▶ [YOUR INSTRUCTIONS]: Retype the data below exactly, skipping pictures.
=====
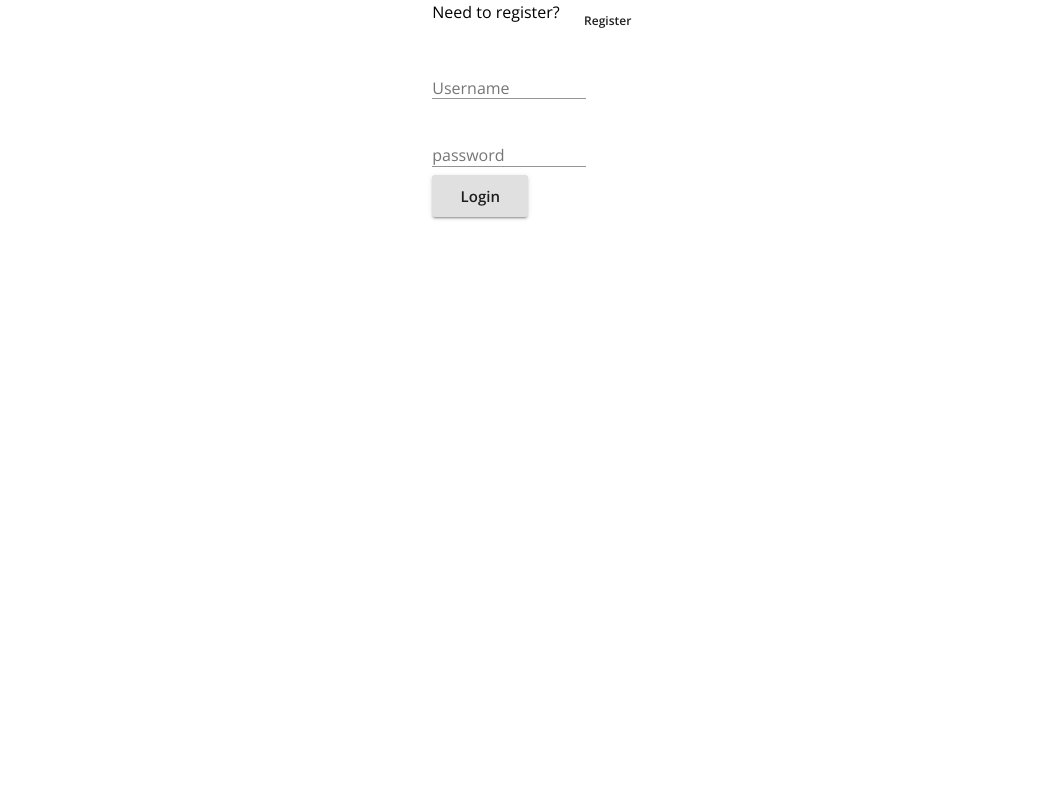
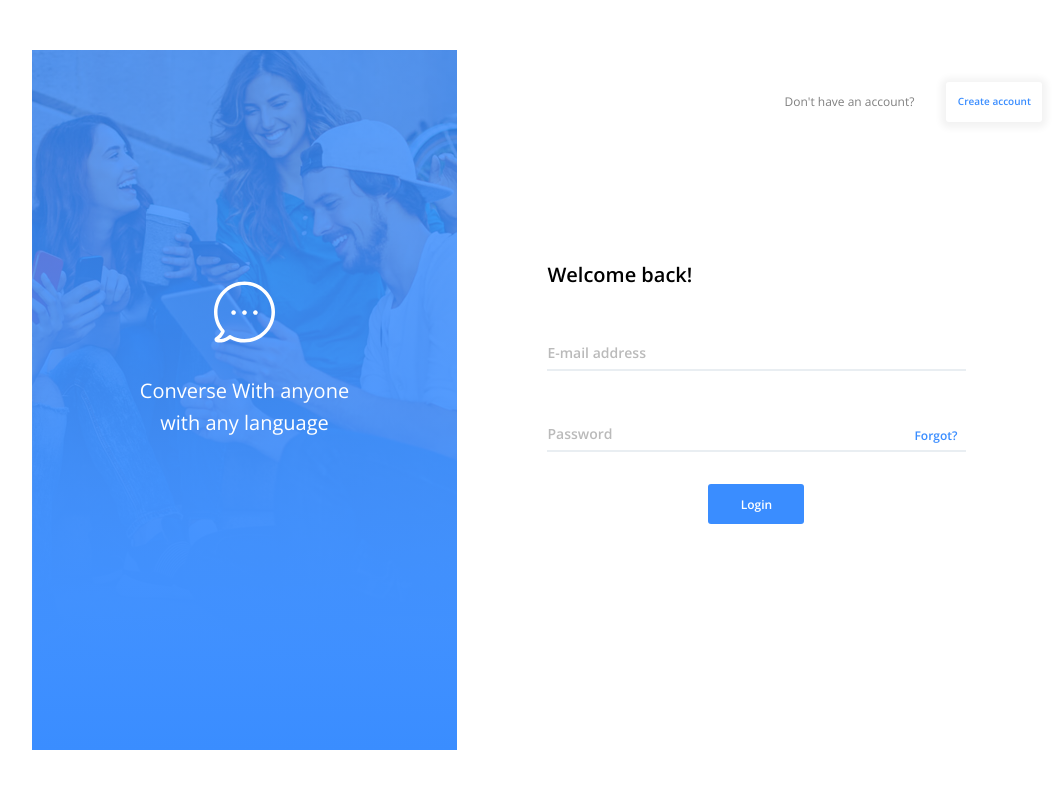
Before and after one commit to drlsv91/messenger-9133, a React (Create React App) app in the folder client/: page /login in a window 1280 px wide. Shown: the top 788 px of the page, without its empty margins (96-1158 px from the left). Built offline with nearby package versions, Linux system fonts and the light colour scheme; no server answers.

Commit message:
styled login page

```diff
--- a/client/src/components/common/Input/index.jsx
+++ b/client/src/components/common/Input/index.jsx
@@ -9,7 +9,7 @@ const Input = ({ label, name, type = "text", ...rest }) => {
       {...rest}
       classes={{ root: classes.inputFieldRoot }}
       InputLabelProps={{
-        style: { fontSize: 12, fontWeight: "bold", opacity: 0.5 },
+        style: { fontSize: 14, fontWeight: "bold", opacity: 0.5 },
         required: false,
       }}
       label={label}
--- a/client/src/pages/Login.js
+++ b/client/src/pages/Login.js
@@ -1,8 +1,13 @@
 import React from "react";
 import { Redirect, useHistory } from "react-router-dom";
 import { connect } from "react-redux";
-import { Grid, Box, Typography, Button, FormControl, TextField } from "@material-ui/core";
+import { Grid, Typography, Button } from "@material-ui/core";
 import { login } from "../store/utils/thunkCreators";
+import Input from "../components/common/Input";
+import Form from "../components/common/Form";
+import { authStyles } from "../themes/styles";
+import bubble from "../assets/images/bubble.svg";
+import FormControl from "../components/common/Form/FormControl";
 
 const Login = (props) => {
   const history = useHistory();
@@ -19,32 +24,59 @@ const Login = (props) => {
   if (user.id) {
     return <Redirect to="/home" />;
   }
+  const classes = authStyles();
+  return (
+    <Grid container justifyContent="center" alignItems="center" direction="column" className={classes.container}>
+      <Grid container wrap="nowrap" justifyContent="space-between" alignItems="center" className={classes.wrapper}>
+        {/* left */}
+        <Grid item className={classes.left} md={5} xl={4} xs={5}>
+          <img style={{ width: "3.85rem", marginBottom: "2rem" }} src={bubble} alt="chat" />
+          <Typography variant="h6">Converse With anyone</Typography>
+          <Typography variant="h6">with any language</Typography>
+        </Grid>
+        {/* right */}
+        <Grid item className={classes.right} md={7} xl={8} xs={12}>
+          <Grid container item justifyContent="center" alignItems="center" className={classes.top}>
+            <Typography color="inherit" variant="caption" style={{ opacity: 0.5 }}>
+              Don't have an account?
+            </Typography>
+            <Button color="primary" className={classes.buttonOutline} onClick={() => history.push("/register")}>
+              Create account
+            </Button>
+          </Grid>
 
-  return (
-    <Grid container justify="center">
-      <Box>
-        <Grid container item>
-          <Typography>Need to register?</Typography>
-          <Button onClick={() => history.push("/register")}>Register</Button>
-        </Grid>
-        <form onSubmit={handleLogin}>
+          <Grid container justifyContent="center" alignItems="center" className={classes.formContainer}>
+            <Typography className={classes.formTitle}>Welcome back!</Typography>
+            <Form onSubmit={handleLogin}>
               <Grid>
-            <Grid>
-              <FormControl margin="normal" required>
-                <TextField aria-label="username" label="Username" name="username" type="text" />
+                <FormControl>
+                  <Input label="E-mail address" aria-label="e-mail address" type="email" name="email" required />
                 </FormControl>
-            </Grid>
-            <FormControl margin="normal" required>
-              <TextField label="password" aria-label="password" type="password" name="password" />
+
+                <FormControl>
+                  <Input
+                    aria-label="password"
+                    label="Password"
+                    type="password"
+                    inputProps={{ minLength: 6 }}
+                    name="password"
+                    required
+                  />
+                  <Button className={classes.forgetPasswordBtn} color="primary">
+                    Forgot?
+                  </Button>
                 </FormControl>
-            <Grid>
-              <Button type="submit" variant="contained" size="large">
+
+                <Grid container justifyContent="center" alignItems="center" style={{ marginTop: 10 }}>
+                  <Button type="submit" variant="contained" disableElevation color="primary">
                     Login
                   </Button>
                 </Grid>
               </Grid>
-        </form>
-      </Box>
+            </Form>
+          </Grid>
+        </Grid>
+      </Grid>
     </Grid>
   );
 };
--- a/client/src/themes/styles.js
+++ b/client/src/themes/styles.js
@@ -19,6 +19,7 @@ export const authStyles = makeStyles((theme) => ({
         flexDirection: "column",
         alignItems: "center",
         justifyContent: "center",
+        paddingBottom: "5rem",
         "@media (min-width:768px)": {
             display: "flex",
             maxWidth: "425px",
@@ -35,12 +36,14 @@ export const authStyles = makeStyles((theme) => ({
         },
     },
     inputContainer: {
+        position: "relative",
         width: "100%",
         marginBottom: "2rem",
     },
     formContainer: {
         width: "80%",
-        height: "calc(100% - 38px)",
+        height: "calc(100% - 10rem)",
+        padding: "0!important",
         display: "flex",
         flexDirection: "column",
         alignItems: "center",
@@ -57,19 +60,28 @@ export const authStyles = makeStyles((theme) => ({
         paddingRight: "1rem",
         "@media (min-width:768px)": {
             paddingRight: "0.8rem",
-            marginTop: "3rem",
+            marginTop: "2rem",
         },
     },
     formTitle: {
         width: "100%",
         fontSize: "20px",
-        marginBottom: "1rem",
+        marginBottom: "2rem",
         fontWeight: "bold",
     },
 
     buttonOutline: {
         boxShadow: "0 1px 7px 5px #f3f3f3",
         marginLeft: "2rem",
+        fontSize: "10px",
+    },
+    forgetPasswordBtn: {
+        position: "absolute",
+        right: 0,
+        bottom: 0,
+        minWidth: "inherit",
+        minHeight: "inherit",
+        fontSize: 12,
     },
 
     inputFieldRoot: {
--- a/client/src/themes/theme.js
+++ b/client/src/themes/theme.js
@@ -13,9 +13,10 @@ export const theme = createTheme({
     overrides: {
         MuiInput: {
             input: {
-                fontSize: 12,
+                fontSize: 13,
                 fontWeight: "bold",
-                // borderBottom: "2px solid #f1f1f1",
+                paddingLeft: "5px",
+                paddingBottom: "12px",
             },
         },
         MuiButton: {
```
Lines whose indentation alone changed are shown as unchanged.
=====
▶ [RESPONSE FOR THIS EXERCISE]:
Before and after one commit to drlsv91/messenger-9133, a React (Create React App) app in the folder client/: page /login in a window 1280 px wide. Shown: the top 788 px of the page, without its empty margins (96-1158 px from the left). Built offline with nearby package versions, Linux system fonts and the light colour scheme; no server answers.

Commit message:
styled login page

```diff
--- a/client/src/components/common/Input/index.jsx
+++ b/client/src/components/common/Input/index.jsx
@@ -9,7 +9,7 @@ const Input = ({ label, name, type = "text", ...rest }) => {
       {...rest}
       classes={{ root: classes.inputFieldRoot }}
       InputLabelProps={{
-        style: { fontSize: 12, fontWeight: "bold", opacity: 0.5 },
+        style: { fontSize: 14, fontWeight: "bold", opacity: 0.5 },
         required: false,
       }}
       label={label}
--- a/client/src/pages/Login.js
+++ b/client/src/pages/Login.js
@@ -1,8 +1,13 @@
 import React from "react";
 import { Redirect, useHistory } from "react-router-dom";
 import { connect } from "react-redux";
-import { Grid, Box, Typography, Button, FormControl, TextField } from "@material-ui/core";
+import { Grid, Typography, Button } from "@material-ui/core";
 import { login } from "../store/utils/thunkCreators";
+import Input from "../components/common/Input";
+import Form from "../components/common/Form";
+import { authStyles } from "../themes/styles";
+import bubble from "../assets/images/bubble.svg";
+import FormControl from "../components/common/Form/FormControl";
 
 const Login = (props) => {
   const history = useHistory();
@@ -19,32 +24,59 @@ const Login = (props) => {
   if (user.id) {
     return <Redirect to="/home" />;
   }
+  const classes = authStyles();
+  return (
+    <Grid container justifyContent="center" alignItems="center" direction="column" className={classes.container}>
+      <Grid container wrap="nowrap" justifyContent="space-between" alignItems="center" className={classes.wrapper}>
+        {/* left */}
+        <Grid item className={classes.left} md={5} xl={4} xs={5}>
+          <img style={{ width: "3.85rem", marginBottom: "2rem" }} src={bubble} alt="chat" />
+          <Typography variant="h6">Converse With anyone</Typography>
+          <Typography variant="h6">with any language</Typography>
+        </Grid>
+        {/* right */}
+        <Grid item className={classes.right} md={7} xl={8} xs={12}>
+          <Grid container item justifyContent="center" alignItems="center" className={classes.top}>
+            <Typography color="inherit" variant="caption" style={{ opacity: 0.5 }}>
+              Don't have an account?
+            </Typography>
+            <Button color="primary" className={classes.buttonOutline} onClick={() => history.push("/register")}>
+              Create account
+            </Button>
+          </Grid>
 
-  return (
-    <Grid container justify="center">
-      <Box>
-        <Grid container item>
-          <Typography>Need to register?</Typography>
-          <Button onClick={() => history.push("/register")}>Register</Button>
-        </Grid>
-        <form onSubmit={handleLogin}>
+          <Grid container justifyContent="center" alignItems="center" className={classes.formContainer}>
+            <Typography className={classes.formTitle}>Welcome back!</Typography>
+            <Form onSubmit={handleLogin}>
               <Grid>
-            <Grid>
-              <FormControl margin="normal" required>
-                <TextField aria-label="username" label="Username" name="username" type="text" />
+                <FormControl>
+                  <Input label="E-mail address" aria-label="e-mail address" type="email" name="email" required />
                 </FormControl>
-            </Grid>
-            <FormControl margin="normal" required>
-              <TextField label="password" aria-label="password" type="password" name="password" />
+
+                <FormControl>
+                  <Input
+                    aria-label="password"
+                    label="Password"
+                    type="password"
+                    inputProps={{ minLength: 6 }}
+                    name="password"
+                    required
+                  />
+                  <Button className={classes.forgetPasswordBtn} color="primary">
+                    Forgot?
+                  </Button>
                 </FormControl>
-            <Grid>
-              <Button type="submit" variant="contained" size="large">
+
+                <Grid container justifyContent="center" alignItems="center" style={{ marginTop: 10 }}>
+                  <Button type="submit" variant="contained" disableElevation color="primary">
                     Login
                   </Button>
                 </Grid>
               </Grid>
-        </form>
-      </Box>
+            </Form>
+          </Grid>
+        </Grid>
+      </Grid>
     </Grid>
   );
 };
--- a/client/src/themes/styles.js
+++ b/client/src/themes/styles.js
@@ -19,6 +19,7 @@ export const authStyles = makeStyles((theme) => ({
         flexDirection: "column",
         alignItems: "center",
         justifyContent: "center",
+        paddingBottom: "5rem",
         "@media (min-width:768px)": {
             display: "flex",
             maxWidth: "425px",
@@ -35,12 +36,14 @@ export const authStyles = makeStyles((theme) => ({
         },
     },
     inputContainer: {
+        position: "relative",
         width: "100%",
         marginBottom: "2rem",
     },
     formContainer: {
         width: "80%",
-        height: "calc(100% - 38px)",
+        height: "calc(100% - 10rem)",
+        padding: "0!important",
         display: "flex",
         flexDirection: "column",
         alignItems: "center",
@@ -57,19 +60,28 @@ export const authStyles = makeStyles((theme) => ({
         paddingRight: "1rem",
         "@media (min-width:768px)": {
             paddingRight: "0.8rem",
-            marginTop: "3rem",
+            marginTop: "2rem",
         },
     },
     formTitle: {
         width: "100%",
         fontSize: "20px",
-        marginBottom: "1rem",
+        marginBottom: "2rem",
         fontWeight: "bold",
     },
 
     buttonOutline: {
         boxShadow: "0 1px 7px 5px #f3f3f3",
         marginLeft: "2rem",
+        fontSize: "10px",
+    },
+    forgetPasswordBtn: {
+        position: "absolute",
+        right: 0,
+        bottom: 0,
+        minWidth: "inherit",
+        minHeight: "inherit",
+        fontSize: 12,
     },
 
     inputFieldRoot: {
--- a/client/src/themes/theme.js
+++ b/client/src/themes/theme.js
@@ -13,9 +13,10 @@ export const theme = createTheme({
     overrides: {
         MuiInput: {
             input: {
-                fontSize: 12,
+                fontSize: 13,
                 fontWeight: "bold",
-                // borderBottom: "2px solid #f1f1f1",
+                paddingLeft: "5px",
+                paddingBottom: "12px",
             },
         },
         MuiButton: {
```
Lines whose indentation alone changed are shown as unchanged.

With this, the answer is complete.